# [Exercise requirements]
Every line that contains the word "changed" is to be copied from the listing.

# [Given records]

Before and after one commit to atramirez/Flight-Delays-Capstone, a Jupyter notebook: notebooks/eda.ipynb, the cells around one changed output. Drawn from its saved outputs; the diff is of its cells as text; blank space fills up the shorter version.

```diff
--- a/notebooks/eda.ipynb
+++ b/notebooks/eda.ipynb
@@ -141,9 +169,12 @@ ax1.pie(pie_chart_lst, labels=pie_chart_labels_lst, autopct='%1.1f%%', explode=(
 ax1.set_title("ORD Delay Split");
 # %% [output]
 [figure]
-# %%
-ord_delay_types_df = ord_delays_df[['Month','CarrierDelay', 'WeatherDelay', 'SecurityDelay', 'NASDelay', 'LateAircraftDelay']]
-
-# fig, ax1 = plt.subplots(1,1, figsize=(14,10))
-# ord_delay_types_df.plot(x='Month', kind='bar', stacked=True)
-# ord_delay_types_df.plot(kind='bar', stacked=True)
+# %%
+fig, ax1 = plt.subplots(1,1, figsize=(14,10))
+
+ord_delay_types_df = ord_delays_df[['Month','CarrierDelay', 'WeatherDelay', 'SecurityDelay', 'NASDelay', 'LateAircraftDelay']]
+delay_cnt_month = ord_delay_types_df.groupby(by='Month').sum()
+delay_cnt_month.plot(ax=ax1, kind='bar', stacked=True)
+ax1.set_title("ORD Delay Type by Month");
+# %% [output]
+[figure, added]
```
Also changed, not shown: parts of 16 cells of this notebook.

# [Answer to this task]
Before and after one commit to atramirez/Flight-Delays-Capstone, a Jupyter notebook: notebooks/eda.ipynb, the cells around one changed output. Drawn from its saved outputs; the diff is of its cells as text; blank space fills up the shorter version.
Also changed, not shown: parts of 16 cells of this notebook.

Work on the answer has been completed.